- _Instructions for the task_: Using the data below, return every line that holds the word "subgraph".

- _Records for the task_:

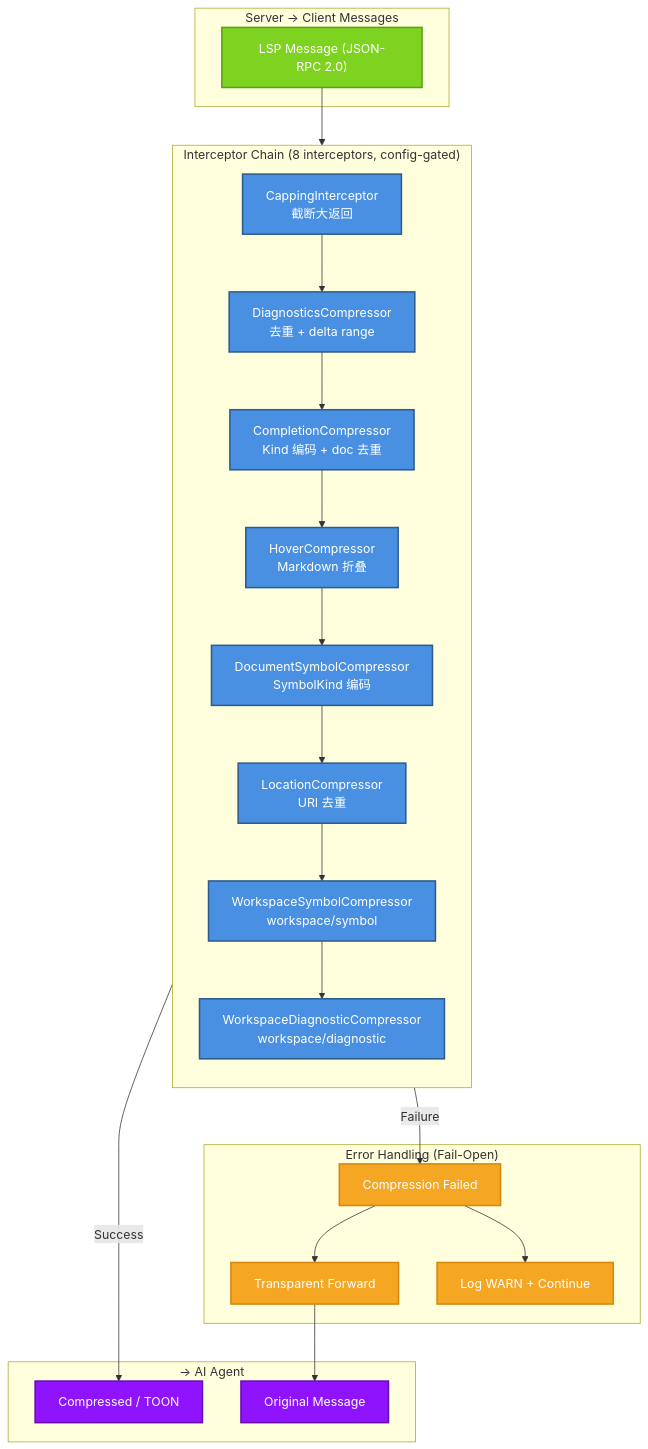
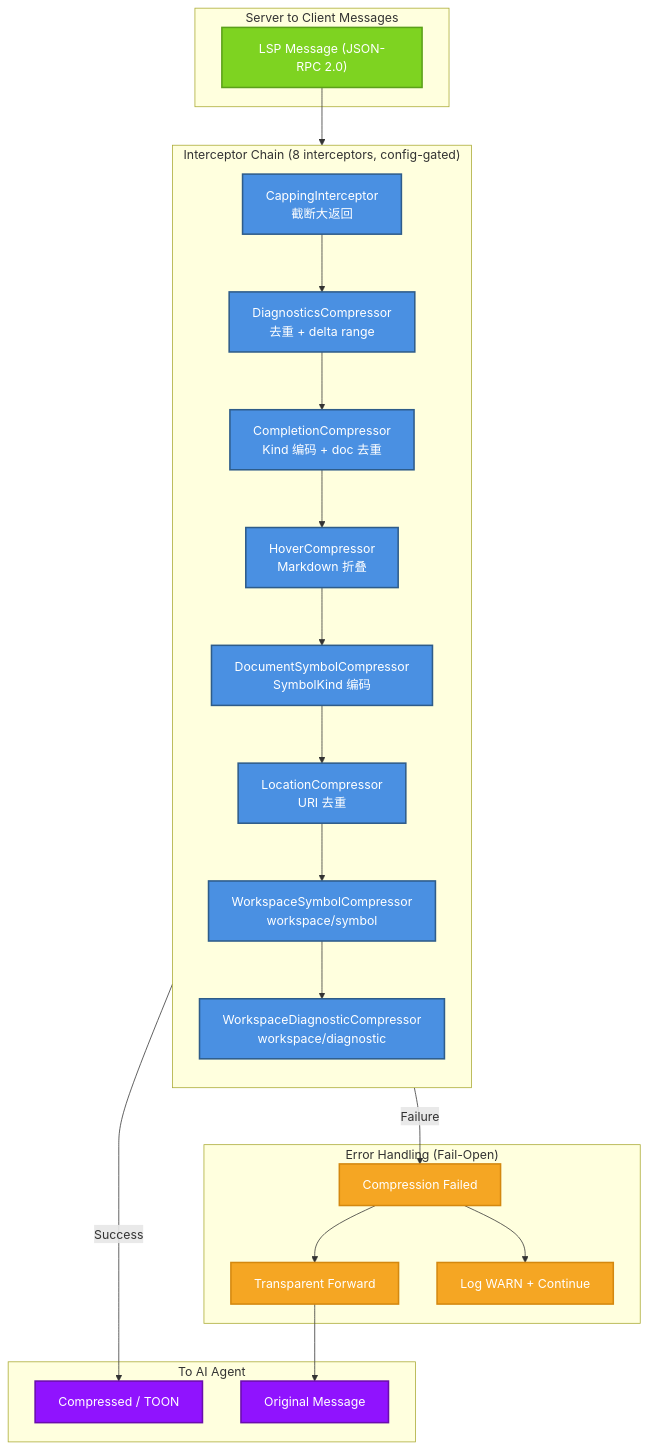
Before and after one commit to StrayDragon/lspz: the fourth of 9 diagrams in docs/src/architecture.md, drawn with Mermaid. The commit also changed other lines of this file and 13 other files, not shown here.

````diff
--- a/docs/src/architecture.md
+++ b/docs/src/architecture.md
@@ -126,46 +120,46 @@
 ```mermaid
 flowchart TB
-    subgraph Incoming["Server → Client Messages"]
+    subgraph Incoming["Server to Client Messages"]
         MSG["LSP Message (JSON-RPC 2.0)"]
     end
 
     subgraph Chain["Interceptor Chain (8 interceptors, config-gated)"]
         direction TB
         C["CappingInterceptor<br/>截断大返回"]
         D["DiagnosticsCompressor<br/>去重 + delta range"]
         CO["CompletionCompressor<br/>Kind 编码 + doc 去重"]
         H["HoverCompressor<br/>Markdown 折叠"]
         S["DocumentSymbolCompressor<br/>SymbolKind 编码"]
         L["LocationCompressor<br/>URI 去重"]
         WS["WorkspaceSymbolCompressor<br/>workspace/symbol"]
         WD["WorkspaceDiagnosticCompressor<br/>workspace/diagnostic"]
     end
 
     subgraph ErrorPath["Error Handling (Fail-Open)"]
         ERR["Compression Failed"]
         FALLBACK["Transparent Forward"]
         LOG["Log WARN + Continue"]
         ERR --> FALLBACK
         ERR --> LOG
     end
 
-    subgraph Outgoing["→ AI Agent"]
+    subgraph Outgoing["To AI Agent"]
         COMPRESSED["Compressed / TOON"]
         RAW["Original Message"]
     end
 
     MSG --> C --> D --> CO --> H --> S --> L --> WS --> WD
     WD -->|Success| COMPRESSED
     WD -->|Failure| ERR
     FALLBACK --> RAW
 
     classDef incoming fill:#7ED321,stroke:#5BA01A,stroke-width:2px,color:#fff
     classDef chain fill:#4A90E2,stroke:#2E5C8A,stroke-width:2px,color:#fff
     classDef error fill:#F5A623,stroke:#D4880F,stroke-width:2px,color:#fff
     classDef outgoing fill:#9013FE,stroke:#6A0DAD,stroke-width:2px,color:#fff
 
     class MSG incoming
     class C,D,CO,H,S,L,WS,WD chain
     class ERR,FALLBACK,LOG error
     class COMPRESSED,RAW outgoing
 ```
````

- _Result of this task_:
-    subgraph Incoming["Server → Client Messages"]
+    subgraph Incoming["Server to Client Messages"]
     subgraph Chain["Interceptor Chain (8 interceptors, config-gated)"]
     subgraph ErrorPath["Error Handling (Fail-Open)"]
-    subgraph Outgoing["→ AI Agent"]
+    subgraph Outgoing["To AI Agent"]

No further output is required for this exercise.